Chris Ridd lands planning director role at Isobel
By Nick Batten, campaignlive.co.uk, Friday, 27 April 2012 09:36AM
Isobel, the independent advertising agency, has appointed Chris Ridd to the newly created role of planning director.
Ridd will work across the agency's entire portfolio, reporting to Steve Hastings, planning partner for the agency.
Ridd joins Isobel from sister VCCP agency SFW, where he worked as senior planner across a number of accounts, including Southern Railway and MORETH>N, for which he led the strategy on the MORETH>N FREEMAN campaign.
Before working for SFW, Ridd was at Kitcatt Nohr Alexander Shaw for three years, where clients included Waitrose, John Lewis and the NSPCC.
Hastings said: "Chris is an important hire in strengthening our senior team and planning capability, and brings with him a wealth of experience with some impressive campaigns under his belt."

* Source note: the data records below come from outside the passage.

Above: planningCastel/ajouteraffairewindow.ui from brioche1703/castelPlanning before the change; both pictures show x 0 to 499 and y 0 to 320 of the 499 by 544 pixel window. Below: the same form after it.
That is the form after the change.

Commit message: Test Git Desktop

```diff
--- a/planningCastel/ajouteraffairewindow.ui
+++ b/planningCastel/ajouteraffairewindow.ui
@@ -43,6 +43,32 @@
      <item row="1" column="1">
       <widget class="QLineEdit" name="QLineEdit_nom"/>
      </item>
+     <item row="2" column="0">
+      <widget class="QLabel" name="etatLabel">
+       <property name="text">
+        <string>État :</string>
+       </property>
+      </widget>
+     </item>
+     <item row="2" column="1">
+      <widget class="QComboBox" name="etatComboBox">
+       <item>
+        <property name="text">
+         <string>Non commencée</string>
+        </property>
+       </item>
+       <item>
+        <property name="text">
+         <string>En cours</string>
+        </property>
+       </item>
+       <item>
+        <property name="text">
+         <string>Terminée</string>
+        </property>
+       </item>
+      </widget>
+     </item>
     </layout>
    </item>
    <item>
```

In January, Isobel won the £5m Jackpotjoy account, beating M&C Saatchi, DraftFCB and Creature in a competitive pitch.
Isobel has also worked with Bernard Matthews, Werther's Original and Kettle Chips.
Follow Nick Batten on Twitter @NickBatten2
This article was first published on campaignlive.co.uk
- Senior Account Director- Ceative Agency Spectrum 360 Recruitment £45k - £50k, London (Central), London (Greater)
- Account Manager- Creative Agency Spectrum 360 Recruitment £28k - £34k, London (Central), London (Greater)
- Account Executive - Creative Agency Spectrum 360 Recruitment £21k - £24k, London (Central), London (Greater)
- Account Director- Ceative Agency Spectrum 360 Recruitment £40k - £45k, London (Central), London (Greater)
- Project Manager- Creative Integrated Agency Spectrum 360 Recruitment £26k - £35k, London (Central), London (Greater)
- Land Rover to move global ad account into Spark44
- WPP's Martin Sorrell reconsiders strength of newspapers
- Group M retains £80m Lloyds media
- Twitter hunts for UK marketer as it targets £180m ad revenues
- Gogglebox stars encourage viewers to vote
- Dave Trott at Ad Week Europe: Ads have become overcomplicated